Jean Baptiste Point du Sable is considered to be the first resident of Chicago. Very little is known about du Sable's life before the 1770s. In 1779, British officials arrested him in his home in today’s Michigan city, and charged with collaborating with the Americans during the revolutionary war. The lieutenant-governor employed him to work on a settlement in what is today’s St. Clair, Michigan. In 1779 he moved and settled along the Chicago river along the shore of Lake Michigan. Du Sable established a large and prosperous settlement that would grow into the modern Chicago city. In 1800, he sold his property in Chicago and settled in present-day St. Charles, Missouri where he lived until his death in 1818.
Very little is known about du Sable before the 1770s. His year of birth, parents, and siblings are unknown but historical sources document that he was African. Historian Juliette Kinzie document that Point du Sable was an immigrant from St Domingo in what is present-day Haiti although she never met him. Some historians dismissed this claim as fiction with Milton Quifer claiming that he was of French-Canadian and African origin. A poem by British commander stationed at Fort Michilimackinac documents that Point du Sable Was “an educated and handsome negro”. The evidence suggesting that he was from Haiti was unmatched and it became the widely accepted account.
In 1779, British officials arrested him in his home in today’s Michigan city, Indiana, after he was suspected of being an American sympathizer during the revolutionary war. In 1779 he moved and settled along the Chicago River where he established a trading post. A journal entry by Hugh Heward in May 1790 documents that he made a pit stop at Pointe du Sable’s residence where he traded his canoe and bought food. In 1800 du Sable sold his estate to Jean La Lime and moved to Missouri.
Legacy And Honors
The city of Chicago recognizes Jean Baptiste Point du Sable as its founder. In 1965 the Pioneer Court plaza was built on what was his homestead. The site where his house stood was declared a National Historic Landmark. In 2009 a private citizen and the city contracted a Chicago-born sculptor to design a bronze bust of the founder. Several other facilities in the city are named after him including the DuSable Bridge, De Saible Street, The DuSable Museum of African American History, DuSable High School, and DuSable Park.
About the Author
Victor Kiprop is a writer from Kenya. When he's not writing he spends time watching soccer and documentaries, visiting friends, or working in the farm.
Your MLA Citation
Your APA Citation
Your Chicago Citation
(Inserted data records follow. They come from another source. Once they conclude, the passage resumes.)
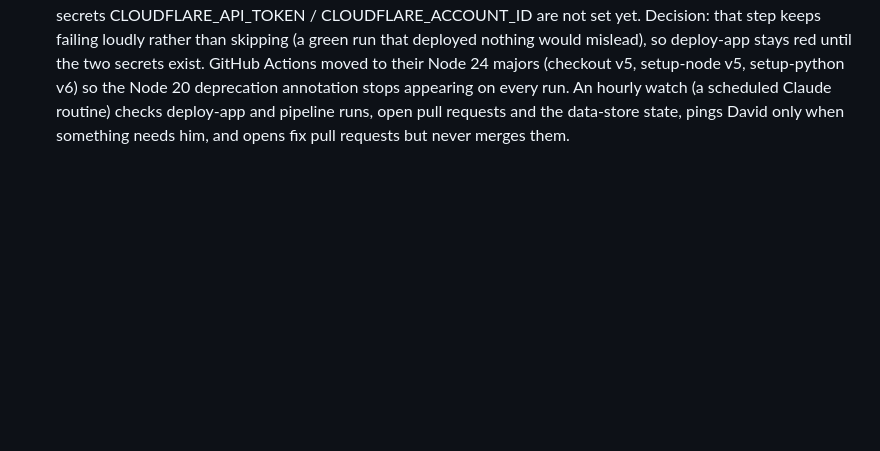
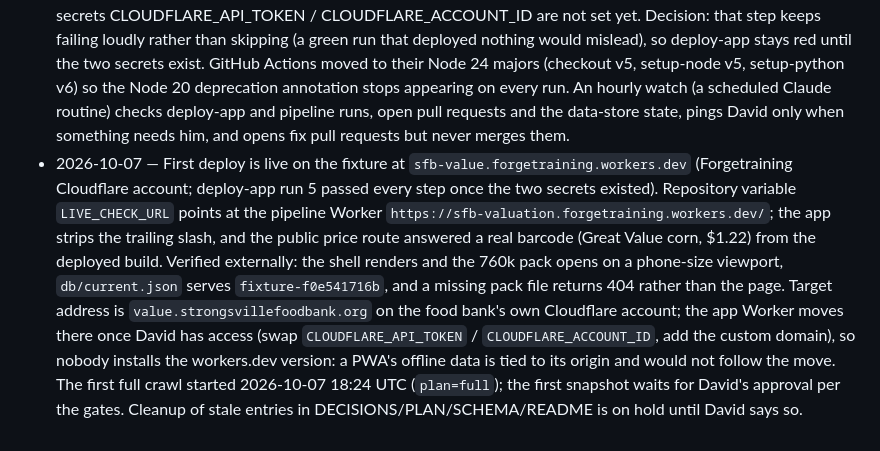
Before and after one commit to v3vermillion/sfb-valuation, a Markdown page: docs/DECISIONS.md, the part around the change. Drawn GitHub-style; blank space fills up the shorter version.

Commit message:
DECISIONS: first deploy live on the fixture, target domain, account move, first crawl started
Records today's state and decisions: the app is live at sfb-value.forgetraining.workers.dev
on the fixture with LIVE_CHECK_URL set and verified; the target address is
value.strongsvillefoodbank.org on the food bank's Cloudflare account, so the workers.dev
version is not to be installed (offline data is tied to the origin); the first full crawl
started at 18:24 UTC and the first snapshot waits for approval; docs cleanup is on hold.

Co-Authored-By: Claude Fable 5.1 <noreply@anthropic.com>
Claude-Session: https://claude.ai/code/session_01TNpDMtX5Zej8T4tp2kXbjZ

```diff
--- a/docs/DECISIONS.md
+++ b/docs/DECISIONS.md
@@ -38,3 +38,4 @@
 - 2026-10-07 — Proposed, not changed (crawler/ needs approval): `crawler/normalize.py` `gtin14()` keys 8-digit codes as zero-padded EAN-8 and rejects codes whose EAN-8 check fails, so an Open Food Facts product recorded as a UPC-E (number system 0/1) is dropped by identify.py or keyed differently from the app's UPC-A expansion. Proposal: when 8 digits start with 0/1 and the UPC-E check validates, expand to the 12-digit UPC-A before zero-filling (the app already tries both keys, so no data is lost once the pipeline changes).
 - 2026-10-07 — Cloudflare static assets: `not_found_handling = "404-page"` (a missing pack file must never come back as index.html with a 200), `_headers` keeps the immutable rule to `/db/:version/*` only, and the service worker precaches with `cache: "reload"` so a new build never captures a year-old vendor file from the HTTP cache.
 - 2026-10-07 — First two `deploy-app` runs on main: run 1 died in the fixture builder (fixed in PR #2); run 2 built the 760k fixture and the pack (32.1 MB) and failed only at "Deploy to Cloudflare Workers" because the repository secrets CLOUDFLARE_API_TOKEN / CLOUDFLARE_ACCOUNT_ID are not set yet. Decision: that step keeps failing loudly rather than skipping (a green run that deployed nothing would mislead), so deploy-app stays red until the two secrets exist. GitHub Actions moved to their Node 24 majors (checkout v5, setup-node v5, setup-python v6) so the Node 20 deprecation annotation stops appearing on every run. An hourly watch (a scheduled Claude routine) checks deploy-app and pipeline runs, open pull requests and the data-store state, pings David only when something needs him, and opens fix pull requests but never merges them.
+- 2026-10-07 — First deploy is live on the fixture at `sfb-value.forgetraining.workers.dev` (Forgetraining Cloudflare account; deploy-app run 5 passed every step once the two secrets existed). Repository variable `LIVE_CHECK_URL` points at the pipeline Worker `https://sfb-valuation.forgetraining.workers.dev/`; the app strips the trailing slash, and the public price route answered a real barcode (Great Value corn, $1.22) from the deployed build. Verified externally: the shell renders and the 760k pack opens on a phone-size viewport, `db/current.json` serves `fixture-f0e541716b`, and a missing pack file returns 404 rather than the page. Target address is `value.strongsvillefoodbank.org` on the food bank's own Cloudflare account; the app Worker moves there once David has access (swap `CLOUDFLARE_API_TOKEN` / `CLOUDFLARE_ACCOUNT_ID`, add the custom domain), so nobody installs the workers.dev version: a PWA's offline data is tied to its origin and would not follow the move. The first full crawl started 2026-10-07 18:24 UTC (`plan=full`); the first snapshot waits for David's approval per the gates. Cleanup of stale entries in DECISIONS/PLAN/SCHEMA/README is on hold until David says so.
```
Your Harvard CitationRemember to italicize the title of this article in your Harvard citation.